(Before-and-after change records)
· · · ·

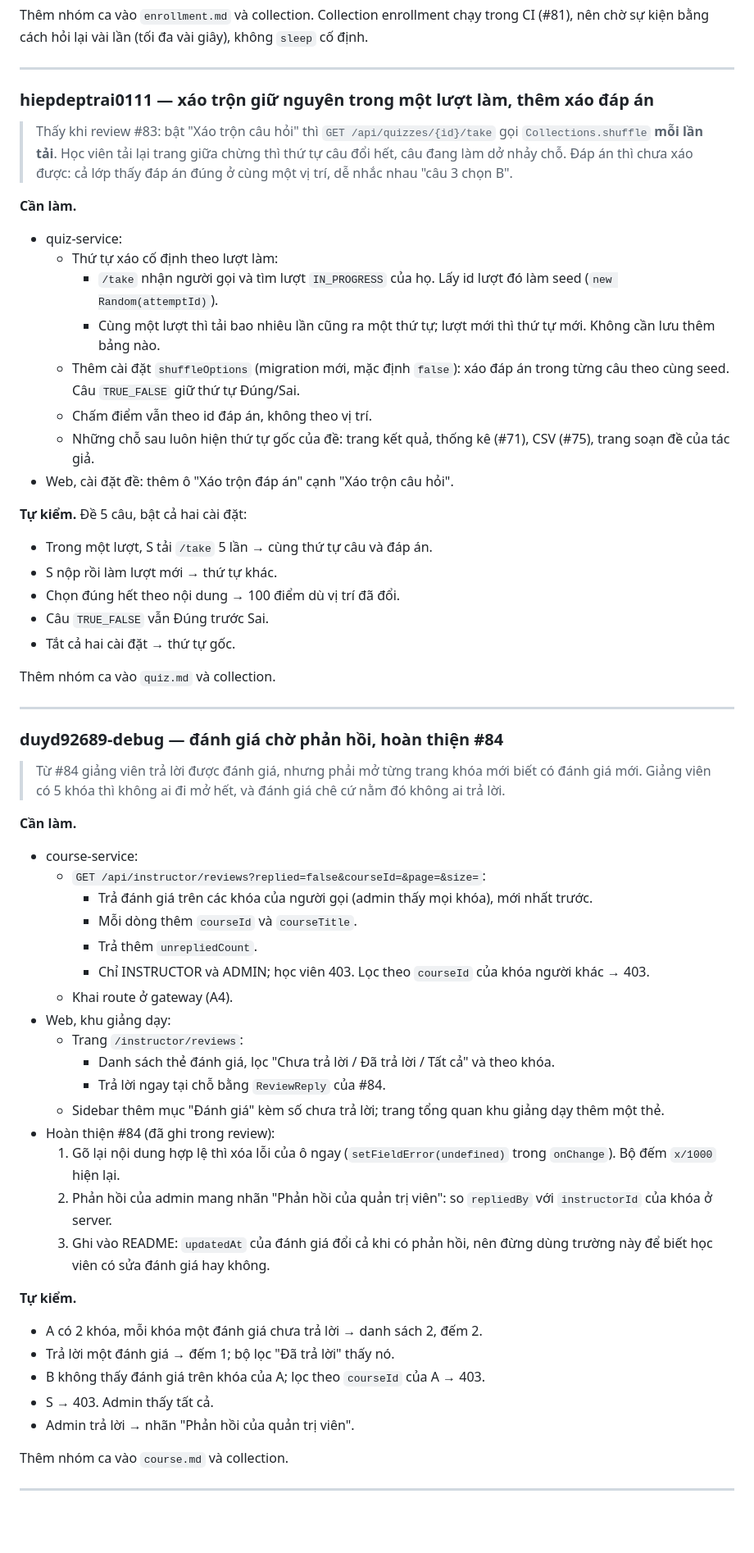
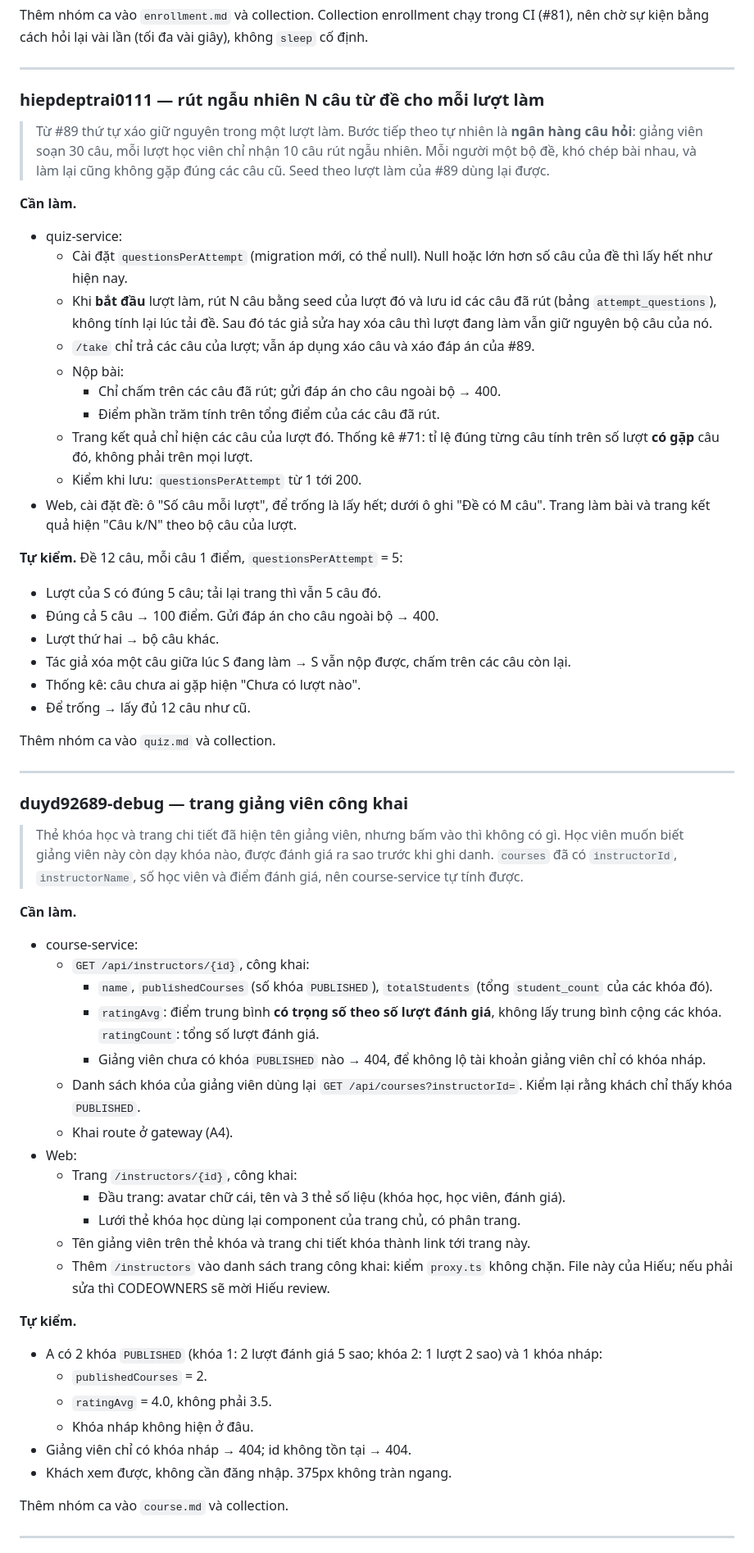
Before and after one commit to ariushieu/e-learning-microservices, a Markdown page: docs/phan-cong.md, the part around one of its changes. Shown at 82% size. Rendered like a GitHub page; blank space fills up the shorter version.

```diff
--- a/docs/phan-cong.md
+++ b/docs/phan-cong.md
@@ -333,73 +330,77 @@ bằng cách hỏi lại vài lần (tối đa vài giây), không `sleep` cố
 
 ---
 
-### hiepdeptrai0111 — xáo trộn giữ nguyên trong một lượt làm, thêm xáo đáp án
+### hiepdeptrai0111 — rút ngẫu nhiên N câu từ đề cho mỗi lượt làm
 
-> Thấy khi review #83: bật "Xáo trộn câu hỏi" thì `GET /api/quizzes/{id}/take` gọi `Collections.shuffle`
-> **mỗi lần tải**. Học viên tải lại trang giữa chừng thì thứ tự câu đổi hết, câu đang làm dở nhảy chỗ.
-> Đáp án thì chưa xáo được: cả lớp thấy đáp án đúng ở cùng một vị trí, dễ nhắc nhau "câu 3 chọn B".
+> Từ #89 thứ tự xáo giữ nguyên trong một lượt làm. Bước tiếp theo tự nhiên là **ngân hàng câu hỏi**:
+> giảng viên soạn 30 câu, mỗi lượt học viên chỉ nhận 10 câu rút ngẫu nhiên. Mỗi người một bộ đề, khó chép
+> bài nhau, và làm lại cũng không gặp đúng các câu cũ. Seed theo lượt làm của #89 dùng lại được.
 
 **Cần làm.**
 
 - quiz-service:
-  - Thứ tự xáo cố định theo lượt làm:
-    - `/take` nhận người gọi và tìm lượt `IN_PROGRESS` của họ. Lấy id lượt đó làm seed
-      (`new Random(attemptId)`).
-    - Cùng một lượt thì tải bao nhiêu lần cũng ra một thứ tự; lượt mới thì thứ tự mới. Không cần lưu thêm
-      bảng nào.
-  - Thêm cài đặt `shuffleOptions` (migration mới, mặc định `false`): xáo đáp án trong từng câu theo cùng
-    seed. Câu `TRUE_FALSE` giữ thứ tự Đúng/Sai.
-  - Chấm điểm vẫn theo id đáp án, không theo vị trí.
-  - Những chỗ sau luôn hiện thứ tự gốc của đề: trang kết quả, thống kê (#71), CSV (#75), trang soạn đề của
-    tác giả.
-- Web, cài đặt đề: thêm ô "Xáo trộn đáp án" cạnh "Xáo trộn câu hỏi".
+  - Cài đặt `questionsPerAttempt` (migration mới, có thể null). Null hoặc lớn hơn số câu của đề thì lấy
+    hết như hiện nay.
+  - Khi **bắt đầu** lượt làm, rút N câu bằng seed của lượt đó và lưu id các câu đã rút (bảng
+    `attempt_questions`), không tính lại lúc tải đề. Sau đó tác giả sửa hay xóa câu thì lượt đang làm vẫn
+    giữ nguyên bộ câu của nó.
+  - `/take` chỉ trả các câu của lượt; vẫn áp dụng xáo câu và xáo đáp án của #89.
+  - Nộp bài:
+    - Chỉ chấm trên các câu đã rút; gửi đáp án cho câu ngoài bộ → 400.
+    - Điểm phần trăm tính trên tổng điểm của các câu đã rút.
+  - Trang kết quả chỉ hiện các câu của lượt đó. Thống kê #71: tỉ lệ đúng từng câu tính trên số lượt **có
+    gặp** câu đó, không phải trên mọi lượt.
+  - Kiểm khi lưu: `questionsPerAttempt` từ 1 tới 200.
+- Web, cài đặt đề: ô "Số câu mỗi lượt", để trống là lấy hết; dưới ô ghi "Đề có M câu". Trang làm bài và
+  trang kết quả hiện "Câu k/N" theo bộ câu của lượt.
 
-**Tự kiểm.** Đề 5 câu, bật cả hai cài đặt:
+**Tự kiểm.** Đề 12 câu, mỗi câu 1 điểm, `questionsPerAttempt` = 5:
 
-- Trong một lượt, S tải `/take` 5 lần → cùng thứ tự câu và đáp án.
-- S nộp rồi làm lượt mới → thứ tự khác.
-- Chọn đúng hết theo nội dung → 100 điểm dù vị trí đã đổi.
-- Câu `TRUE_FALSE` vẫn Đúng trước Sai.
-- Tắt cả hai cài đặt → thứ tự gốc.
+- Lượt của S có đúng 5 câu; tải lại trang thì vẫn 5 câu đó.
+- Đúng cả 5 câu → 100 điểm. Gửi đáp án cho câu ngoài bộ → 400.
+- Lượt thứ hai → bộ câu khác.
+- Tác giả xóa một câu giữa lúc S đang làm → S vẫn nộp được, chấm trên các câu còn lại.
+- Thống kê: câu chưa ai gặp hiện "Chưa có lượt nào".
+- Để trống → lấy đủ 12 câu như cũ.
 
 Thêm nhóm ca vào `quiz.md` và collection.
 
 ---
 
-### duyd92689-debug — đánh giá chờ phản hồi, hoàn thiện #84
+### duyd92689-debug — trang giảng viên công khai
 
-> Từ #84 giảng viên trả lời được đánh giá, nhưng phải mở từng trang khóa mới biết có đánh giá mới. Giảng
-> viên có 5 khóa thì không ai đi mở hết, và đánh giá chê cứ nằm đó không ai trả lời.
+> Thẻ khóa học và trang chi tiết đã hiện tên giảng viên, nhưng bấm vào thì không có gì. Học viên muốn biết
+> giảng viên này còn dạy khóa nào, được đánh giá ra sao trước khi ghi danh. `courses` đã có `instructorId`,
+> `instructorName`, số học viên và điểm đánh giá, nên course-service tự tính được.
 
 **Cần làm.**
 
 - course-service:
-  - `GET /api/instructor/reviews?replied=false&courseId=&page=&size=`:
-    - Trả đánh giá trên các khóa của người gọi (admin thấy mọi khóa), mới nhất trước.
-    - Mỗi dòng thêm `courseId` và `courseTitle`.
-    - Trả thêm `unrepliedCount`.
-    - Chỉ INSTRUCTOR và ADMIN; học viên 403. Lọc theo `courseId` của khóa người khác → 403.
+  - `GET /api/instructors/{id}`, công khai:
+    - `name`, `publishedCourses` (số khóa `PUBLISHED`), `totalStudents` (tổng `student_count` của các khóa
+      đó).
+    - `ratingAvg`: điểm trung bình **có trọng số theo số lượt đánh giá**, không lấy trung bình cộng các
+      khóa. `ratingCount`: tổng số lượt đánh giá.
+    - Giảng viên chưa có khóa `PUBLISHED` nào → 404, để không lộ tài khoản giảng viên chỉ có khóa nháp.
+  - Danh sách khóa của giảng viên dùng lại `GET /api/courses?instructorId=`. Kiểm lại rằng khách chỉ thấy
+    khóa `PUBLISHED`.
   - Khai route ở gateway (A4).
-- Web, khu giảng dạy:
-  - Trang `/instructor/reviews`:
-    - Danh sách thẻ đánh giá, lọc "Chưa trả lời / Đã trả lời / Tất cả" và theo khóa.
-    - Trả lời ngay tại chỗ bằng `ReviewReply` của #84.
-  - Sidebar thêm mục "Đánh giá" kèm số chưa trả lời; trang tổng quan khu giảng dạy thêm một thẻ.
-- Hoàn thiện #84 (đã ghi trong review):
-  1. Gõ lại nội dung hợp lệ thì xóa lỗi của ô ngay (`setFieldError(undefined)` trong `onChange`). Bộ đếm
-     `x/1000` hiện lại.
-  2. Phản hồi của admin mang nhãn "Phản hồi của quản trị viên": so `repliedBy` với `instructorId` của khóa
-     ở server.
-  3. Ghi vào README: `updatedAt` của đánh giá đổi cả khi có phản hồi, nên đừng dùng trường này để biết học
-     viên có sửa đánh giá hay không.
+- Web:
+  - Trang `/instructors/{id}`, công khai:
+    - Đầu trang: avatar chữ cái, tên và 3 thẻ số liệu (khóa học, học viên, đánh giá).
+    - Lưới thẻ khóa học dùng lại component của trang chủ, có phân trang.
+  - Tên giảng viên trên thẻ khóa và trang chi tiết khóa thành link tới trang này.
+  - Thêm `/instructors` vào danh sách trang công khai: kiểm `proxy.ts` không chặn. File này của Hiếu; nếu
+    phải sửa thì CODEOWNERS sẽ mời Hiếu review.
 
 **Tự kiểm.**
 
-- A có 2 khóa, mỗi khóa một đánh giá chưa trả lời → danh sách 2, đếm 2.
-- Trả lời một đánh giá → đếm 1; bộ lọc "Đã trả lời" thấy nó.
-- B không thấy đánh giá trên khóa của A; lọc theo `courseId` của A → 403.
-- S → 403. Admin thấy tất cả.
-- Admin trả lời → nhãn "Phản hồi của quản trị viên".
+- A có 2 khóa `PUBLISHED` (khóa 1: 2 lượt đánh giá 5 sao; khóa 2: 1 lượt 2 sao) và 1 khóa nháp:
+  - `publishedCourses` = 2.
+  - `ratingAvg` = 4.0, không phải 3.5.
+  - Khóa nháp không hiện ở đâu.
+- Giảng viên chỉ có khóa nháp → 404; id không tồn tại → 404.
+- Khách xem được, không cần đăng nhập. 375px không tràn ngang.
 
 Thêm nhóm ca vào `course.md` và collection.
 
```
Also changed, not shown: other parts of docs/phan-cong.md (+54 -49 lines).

· · · ·

For the word "ratingAvg", count the lines of the records above that hold it and state only that count.

2